Over a series of Saturdays, myself and fellow attendees at the Leeds College of Art learnt the processes involved in printmaking. From scratching patterns into plastic and using rollers to apply inks of every colour, to wheeling ancient-looking printing presses with the eager anticipation of the outcome, this five-week course provided an introduction to some of the main forms of this craft.
For the first of our five sessions we tried monoprinting using paper stencils to make unique multi-coloured relief prints. Designs could range from bold abstract shapes to intricately cut creations; each had their own effect when printed with different inks using the school’s impressive print rollers. I loved experimenting with layers of pattern and colour to form striking collages as shown in the picture below.
Our second week introduced us to collograph learning both relief and intaglio printing. We created boards from layers of materials with different textures and depths to ink up and create relief prints (with the ink laying on the surface), then tackled the trickier task of intaglio (where the ink rests in the gaps and damp paper is used for the prints). The latter was a messy challenge but produced some interesting effects.
Many of us already had some experience of linocuts and it was a welcome change to try a very different printmaking method. Carving into a tile made of clay-like material, designs ranged from intricate florals to graphic shapes, each producing clean, crisp prints. Working with a smaller scale than previously, the card crafters among us had great fun creating colourful toppers for our collections.
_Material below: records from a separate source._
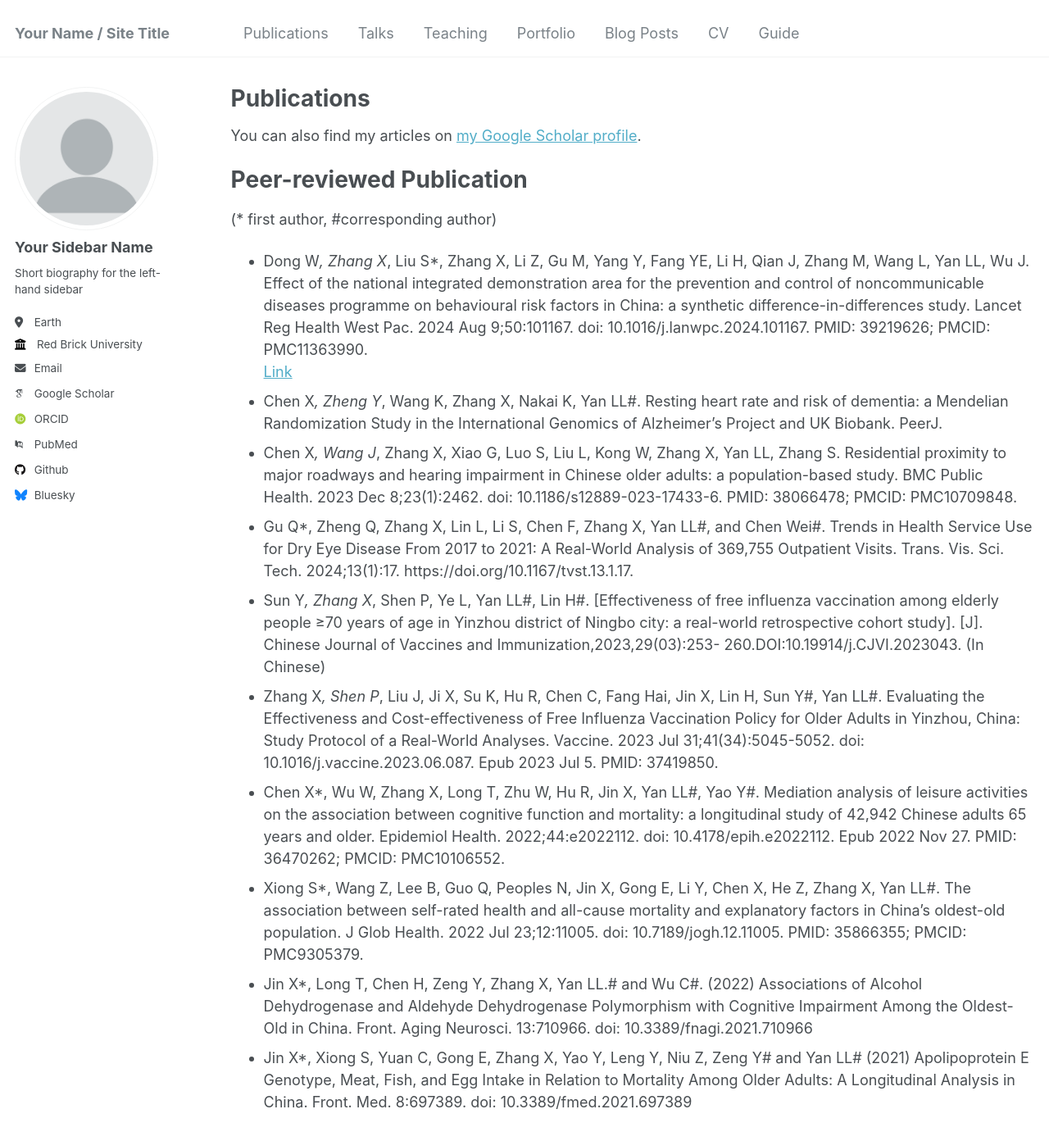
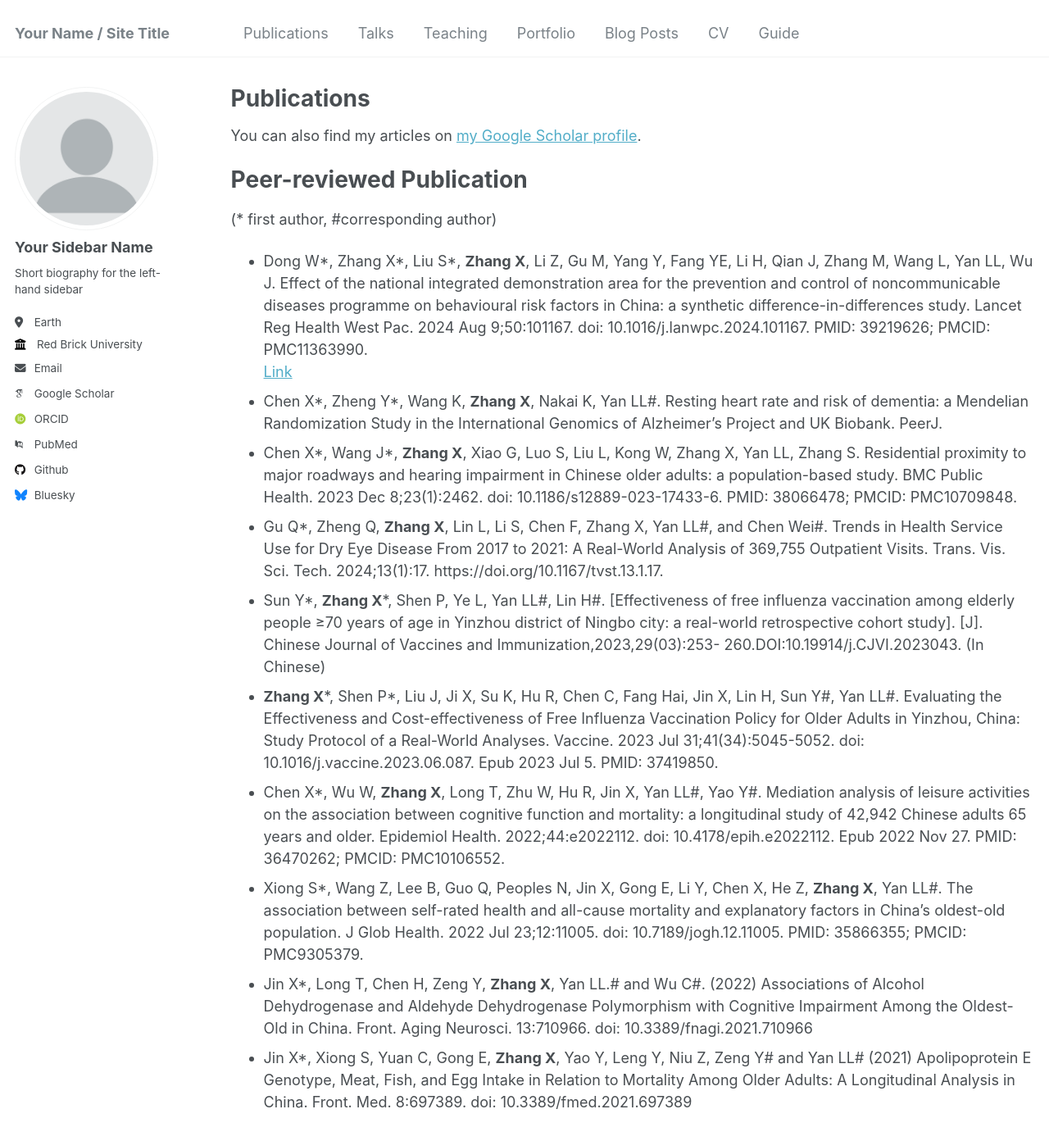
Before and after one commit to Xian152/xian152.github.io, a Jekyll site: the page built from _pages/publication.md, in a window 1280 px wide and 1400 px high. Shown: the top 1392 px of the window at 82% size. Built offline with Jekyll 4.4.1, drawn with Linux system fonts in a browser that asks for light colours; some web fonts are replaced.

```diff
--- a/_pages/publication.md
+++ b/_pages/publication.md
@@ -9,14 +9,14 @@ You can also find my articles on [my Google Scholar profile](https://scholar.goo
 
 # Peer-reviewed Publication
 (* first author, #corresponding author)
-+ Dong W*, Zhang X*, Liu S*, Zhang X, Li Z, Gu M, Yang Y, Fang YE, Li H, Qian J, Zhang M, Wang L, Yan LL, Wu J. Effect of the national integrated demonstration area for the prevention and control of noncommunicable diseases programme on behavioural risk factors in China: a synthetic difference-in-differences study. Lancet Reg Health West Pac. 2024 Aug 9;50:101167. doi: 10.1016/j.lanwpc.2024.101167. PMID: 39219626; PMCID: PMC11363990.
++ Dong W\*, Zhang X\*, Liu S\*, **Zhang X**, Li Z, Gu M, Yang Y, Fang YE, Li H, Qian J, Zhang M, Wang L, Yan LL, Wu J. Effect of the national integrated demonstration area for the prevention and control of noncommunicable diseases programme on behavioural risk factors in China: a synthetic difference-in-differences study. Lancet Reg Health West Pac. 2024 Aug 9;50:101167. doi: 10.1016/j.lanwpc.2024.101167. PMID: 39219626; PMCID: PMC11363990.
   [Link](https://www.thelancet.com/journals/lanwpc/article/PIIS2666-6065(24)00161-5/fulltext)
-+ Chen X*, Zheng Y*, Wang K, Zhang X, Nakai K, Yan LL#. Resting heart rate and risk of dementia: a Mendelian Randomization Study in the International Genomics of Alzheimer’s Project and UK Biobank. PeerJ.
-+ Chen X*, Wang J*, Zhang X, Xiao G, Luo S, Liu L, Kong W, Zhang X, Yan LL, Zhang S. Residential proximity to major roadways and hearing impairment in Chinese older adults: a population-based study. BMC Public Health. 2023 Dec 8;23(1):2462. doi: 10.1186/s12889-023-17433-6. PMID: 38066478; PMCID: PMC10709848.
-+ Gu Q*, Zheng Q, Zhang X, Lin L, Li S, Chen F, Zhang X, Yan LL#, and Chen Wei#. Trends in Health Service Use for Dry Eye Disease From 2017 to 2021: A Real-World Analysis of 369,755 Outpatient Visits. Trans. Vis. Sci. Tech. 2024;13(1):17. https://doi.org/10.1167/tvst.13.1.17.
-+ Sun Y*, Zhang X*, Shen P, Ye L, Yan LL#, Lin H#. [Effectiveness of free influenza vaccination among elderly people ≥70 years of age in Yinzhou district of Ningbo city: a real-world retrospective cohort study]. [J]. Chinese Journal of Vaccines and Immunization,2023,29(03):253- 260.DOI:10.19914/j.CJVI.2023043. (In Chinese)
-+ Zhang X*, Shen P*, Liu J, Ji X, Su K, Hu R, Chen C, Fang Hai, Jin X, Lin H, Sun Y#, Yan LL#. Evaluating the Effectiveness and Cost-effectiveness of Free Influenza Vaccination Policy for Older Adults in Yinzhou, China: Study Protocol of a Real-World Analyses. Vaccine. 2023 Jul 31;41(34):5045-5052. doi: 10.1016/j.vaccine.2023.06.087. Epub 2023 Jul 5. PMID: 37419850.
-+ Chen X*, Wu W, Zhang X, Long T, Zhu W, Hu R, Jin X, Yan LL#, Yao Y#. Mediation analysis of leisure activities on the association between cognitive function and mortality: a longitudinal study of 42,942 Chinese adults 65 years and older. Epidemiol Health. 2022;44:e2022112. doi: 10.4178/epih.e2022112. Epub 2022 Nov 27. PMID: 36470262; PMCID: PMC10106552.
-+ Xiong S*, Wang Z, Lee B, Guo Q, Peoples N, Jin X, Gong E, Li Y, Chen X, He Z, Zhang X, Yan LL#. The association between self-rated health and all-cause mortality and explanatory factors in China's oldest-old population. J Glob Health. 2022 Jul 23;12:11005. doi: 10.7189/jogh.12.11005. PMID: 35866355; PMCID: PMC9305379.
-+ Jin X*, Long T, Chen H, Zeng Y, Zhang X, Yan LL.# and Wu C#. (2022) Associations of Alcohol Dehydrogenase and Aldehyde Dehydrogenase Polymorphism with Cognitive Impairment Among the Oldest-Old in China. Front. Aging Neurosci. 13:710966. doi: 10.3389/fnagi.2021.710966
-+ Jin X*, Xiong S, Yuan C, Gong E, Zhang X, Yao Y, Leng Y, Niu Z, Zeng Y# and Yan LL# (2021) Apolipoprotein E Genotype, Meat, Fish, and Egg Intake in Relation to Mortality Among Older Adults: A Longitudinal Analysis in China. Front. Med. 8:697389. doi: 10.3389/fmed.2021.697389
++ Chen X\*, Zheng Y\*, Wang K, **Zhang X**, Nakai K, Yan LL#. Resting heart rate and risk of dementia: a Mendelian Randomization Study in the International Genomics of Alzheimer’s Project and UK Biobank. PeerJ.
++ Chen X\*, Wang J\*, **Zhang X**, Xiao G, Luo S, Liu L, Kong W, Zhang X, Yan LL, Zhang S. Residential proximity to major roadways and hearing impairment in Chinese older adults: a population-based study. BMC Public Health. 2023 Dec 8;23(1):2462. doi: 10.1186/s12889-023-17433-6. PMID: 38066478; PMCID: PMC10709848.
++ Gu Q\*, Zheng Q, **Zhang X**, Lin L, Li S, Chen F, Zhang X, Yan LL#, and Chen Wei#. Trends in Health Service Use for Dry Eye Disease From 2017 to 2021: A Real-World Analysis of 369,755 Outpatient Visits. Trans. Vis. Sci. Tech. 2024;13(1):17. https://doi.org/10.1167/tvst.13.1.17.
++ Sun Y\*, **Zhang X**\*, Shen P, Ye L, Yan LL#, Lin H#. [Effectiveness of free influenza vaccination among elderly people ≥70 years of age in Yinzhou district of Ningbo city: a real-world retrospective cohort study]. [J]. Chinese Journal of Vaccines and Immunization,2023,29(03):253- 260.DOI:10.19914/j.CJVI.2023043. (In Chinese)
++ **Zhang X**\*, Shen P\*, Liu J, Ji X, Su K, Hu R, Chen C, Fang Hai, Jin X, Lin H, Sun Y#, Yan LL#. Evaluating the Effectiveness and Cost-effectiveness of Free Influenza Vaccination Policy for Older Adults in Yinzhou, China: Study Protocol of a Real-World Analyses. Vaccine. 2023 Jul 31;41(34):5045-5052. doi: 10.1016/j.vaccine.2023.06.087. Epub 2023 Jul 5. PMID: 37419850.
++ Chen X\*, Wu W, **Zhang X**, Long T, Zhu W, Hu R, Jin X, Yan LL#, Yao Y#. Mediation analysis of leisure activities on the association between cognitive function and mortality: a longitudinal study of 42,942 Chinese adults 65 years and older. Epidemiol Health. 2022;44:e2022112. doi: 10.4178/epih.e2022112. Epub 2022 Nov 27. PMID: 36470262; PMCID: PMC10106552.
++ Xiong S\*, Wang Z, Lee B, Guo Q, Peoples N, Jin X, Gong E, Li Y, Chen X, He Z, **Zhang X**, Yan LL#. The association between self-rated health and all-cause mortality and explanatory factors in China's oldest-old population. J Glob Health. 2022 Jul 23;12:11005. doi: 10.7189/jogh.12.11005. PMID: 35866355; PMCID: PMC9305379.
++ Jin X\*, Long T, Chen H, Zeng Y, **Zhang X**, Yan LL.# and Wu C#. (2022) Associations of Alcohol Dehydrogenase and Aldehyde Dehydrogenase Polymorphism with Cognitive Impairment Among the Oldest-Old in China. Front. Aging Neurosci. 13:710966. doi: 10.3389/fnagi.2021.710966
++ Jin X\*, Xiong S, Yuan C, Gong E, **Zhang X**, Yao Y, Leng Y, Niu Z, Zeng Y# and Yan LL# (2021) Apolipoprotein E Genotype, Meat, Fish, and Egg Intake in Relation to Mortality Among Older Adults: A Longitudinal Analysis in China. Front. Med. 8:697389. doi: 10.3389/fmed.2021.697389
```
Reduction lino in week four allowed us to develop our skills further with the more challenging task of working in stages to create prints of multiple components, carving away at the same tile to form each stage of one image. Understanding the results of our mark-making on the print could be quite confusing but the vivid images produced were really effective.
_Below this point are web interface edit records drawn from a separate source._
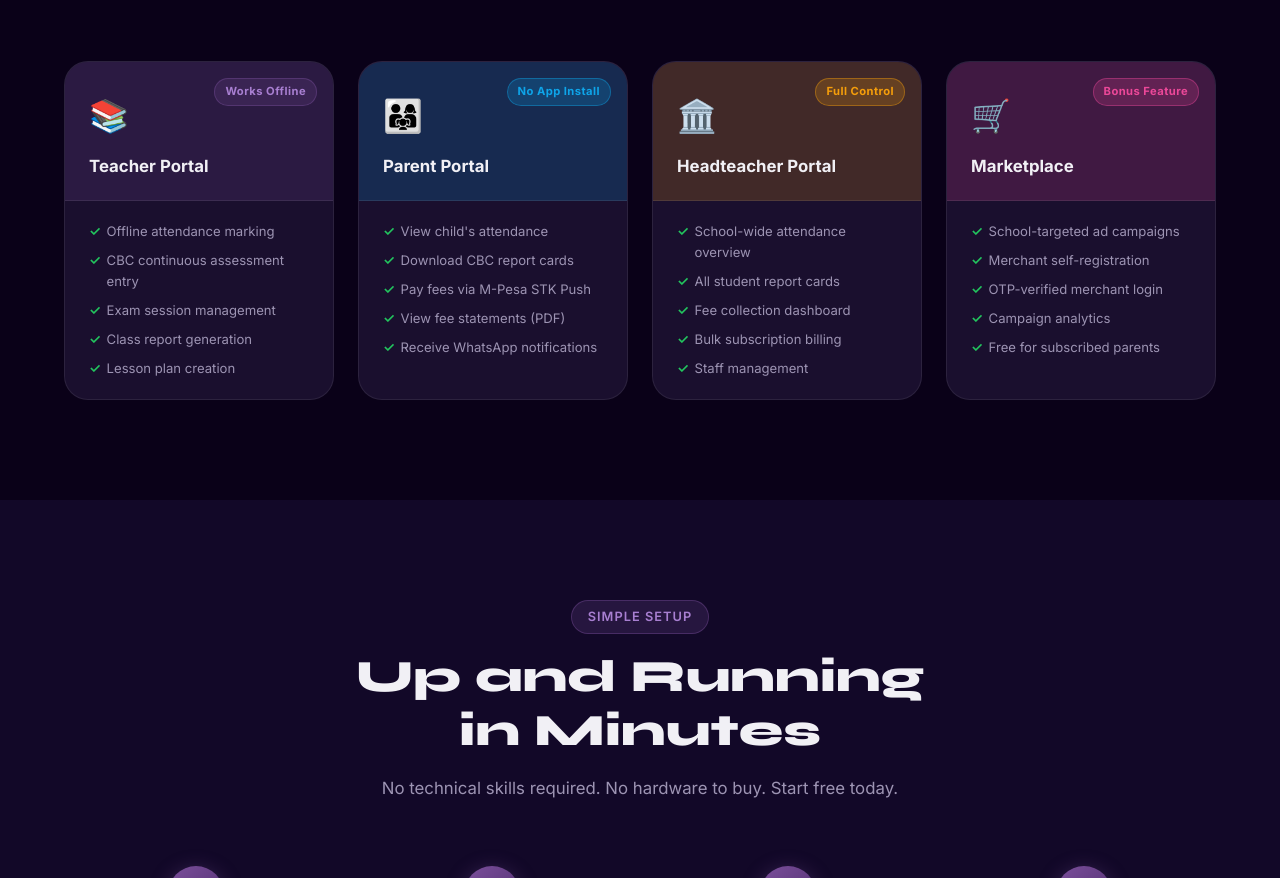
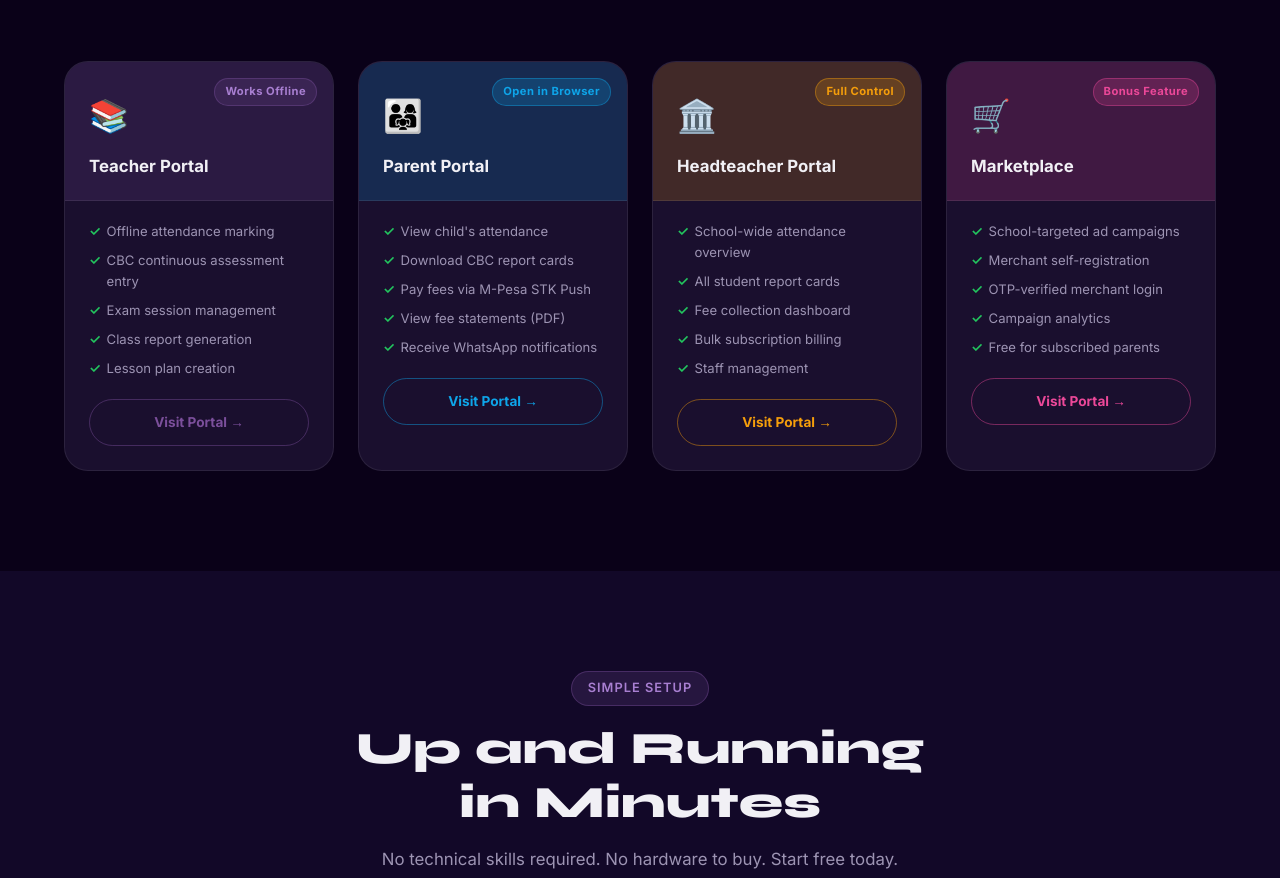
Before and after one commit to jonathankiranga/cbcschool-app, a website: page frontend/index.html in a window 1280 px wide. Shown: the part 3199-4077 px from the top of the page. Drawn offline with Linux system fonts and the light colour scheme; no server answers.

Commit message:
Add Visit Portal links to all four portals; rename No App Install tag to Open in Browser

```diff
--- a/frontend/index.html
+++ b/frontend/index.html
@@ -306,6 +306,7 @@
             <li>Lesson plan creation</li>
           </ul>
           <div class="portal-tag">Works Offline</div>
+          <a class="portal-link" style="--pc:#7B4F9B" href="https://teacher.smarternowapps.co.ke/" target="_blank" rel="noopener">Visit Portal →</a>
         </article>
         <article class="portal-card" id="portal-parent">
           <div class="portal-top" style="--pc: #0EA5E9">
@@ -319,7 +320,8 @@
             <li>View fee statements (PDF)</li>
             <li>Receive WhatsApp notifications</li>
           </ul>
-          <div class="portal-tag" style="--pt:#0EA5E9">No App Install</div>
+          <div class="portal-tag" style="--pt:#0EA5E9">Open in Browser</div>
+          <a class="portal-link" style="--pc:#0EA5E9" href="https://parent.smarternowapps.co.ke/" target="_blank" rel="noopener">Visit Portal →</a>
         </article>
         <article class="portal-card" id="portal-headteacher">
           <div class="portal-top" style="--pc: #F59E0B">
@@ -334,6 +336,7 @@
             <li>Staff management</li>
           </ul>
           <div class="portal-tag" style="--pt:#F59E0B">Full Control</div>
+          <a class="portal-link" style="--pc:#F59E0B" href="https://principle.smarternowapps.co.ke/" target="_blank" rel="noopener">Visit Portal →</a>
         </article>
         <article class="portal-card" id="portal-bazar">
           <div class="portal-top" style="--pc: #EC4899">
@@ -348,6 +351,7 @@
             <li>Free for subscribed parents</li>
           </ul>
           <div class="portal-tag" style="--pt:#EC4899">Bonus Feature</div>
+          <a class="portal-link" style="--pc:#EC4899" href="https://bazar.smarternowapps.co.ke/" target="_blank" rel="noopener">Visit Portal →</a>
         </article>
       </div>
     </div>
--- a/frontend/style.css
+++ b/frontend/style.css
@@ -461,6 +461,22 @@ button { cursor: pointer; border: none; background: none; font-family: inherit;
   border-radius: 50px;
   letter-spacing: 0.04em;
 }
+.portal-link {
+  display: block;
+  margin: 0 24px 24px;
+  padding: 12px 16px;
+  text-align: center;
+  font-size: 0.85rem;
+  font-weight: 700;
+  color: var(--pc, var(--clr-purple-lt));
+  border: 1px solid color-mix(in srgb, var(--pc, #7B4F9B) 45%, transparent);
+  border-radius: 50px;
+  transition: background var(--transition), color var(--transition), border-color var(--transition);
+}
+.portal-card:hover .portal-link {
+  background: color-mix(in srgb, var(--pc, #7B4F9B) 18%, transparent);
+  border-color: var(--pc, #7B4F9B);
+}
 
 /* ─── HOW IT WORKS ──────────────────────────────────────────────── */
 .how { background: var(--clr-surface); }
```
Our fifth and final week seemed to have come all too soon but there was still time to learn one last type of printmaking – drypoint, another form of intaglio printing. A favourite with those who enjoy illustration, we carved pictures into acetate boards before inking them up and printing onto damp paper. The combination of subtle colour with fine detailed drawings made for very unique prints.
Five weeks, five skills, and a folder-full of fascinating results to take home, this short course proved that the art of printmaking is one you could easily spend a lifetime honing. The method is repetitive yet each outcome is unique, and makers rely on luck as well as creativity in a process as engaging as it is meditative. So if you’re looking for an addictive new hobby, printmaking is well worth a try.
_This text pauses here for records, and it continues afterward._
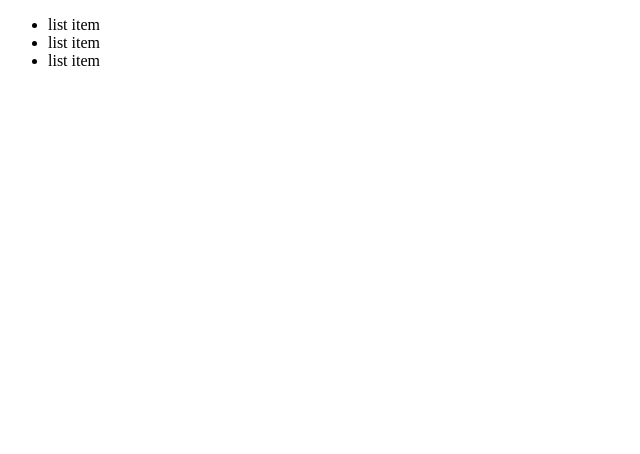
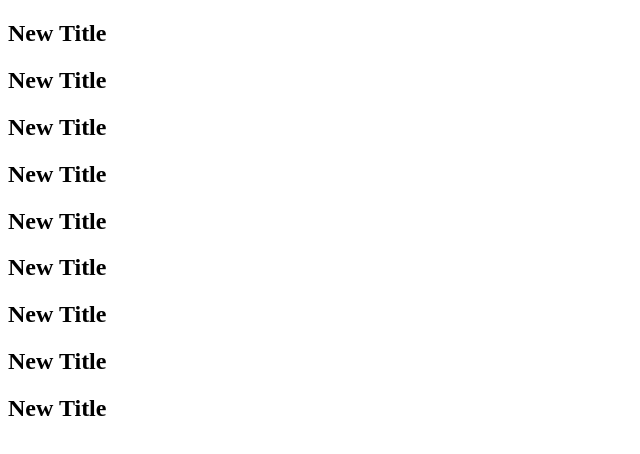
Before and after one commit to ibrahmounk/Data-Visualization, a plain HTML site: page index.html in a window 1280 px wide. Shown: the whole page, without its empty margins (0-640 px from the left). Drawn offline with nearby package versions, Linux system fonts and the light colour scheme.

Commit message:
Work with Data in D3

```diff
--- a/day001.js
+++ b/day001.js
@@ -14,5 +14,21 @@ Select a Group of Elements with D3
 Select all of the li tags in the document, and change their text to the string list item by chaining the .text() method.
 */
 
-d3.selectAll("li")
-    .text("list item")
+// d3.selectAll("li")
+//     .text("list item")
+
+
+
+/*
+Work with Data in D3
+
+Select the body node, then select all h2 elements. Have D3 create and append an h2 tag for each item in the dataset array. The text in the h2 should say New Title. Your code should use the data() and enter() methods.
+ */
+
+const dataset = [12, 31, 22, 17, 25, 18, 29, 14, 9];
+
+d3.select("body").selectAll("h2")
+    .data(dataset)
+    .enter()
+    .append("h2")
+    .text("New Title")
--- a/index.html
+++ b/index.html
@@ -11,11 +11,11 @@
 
 <body>
 
-    <ul>
+    <!-- <ul>
         <li>Bingo</li>
         <li>Dingo</li>
         <li>Pingo</li>
-    </ul>
+    </ul> -->
 
 
     <script src="/day001.js"></script>
```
A big thank you to our tutors Alex and Mick for a fantastic course. Unfortunately, this course won’t be running in the near future at the Leeds College of Art but you can find similar classes at the Leeds Print Workshop.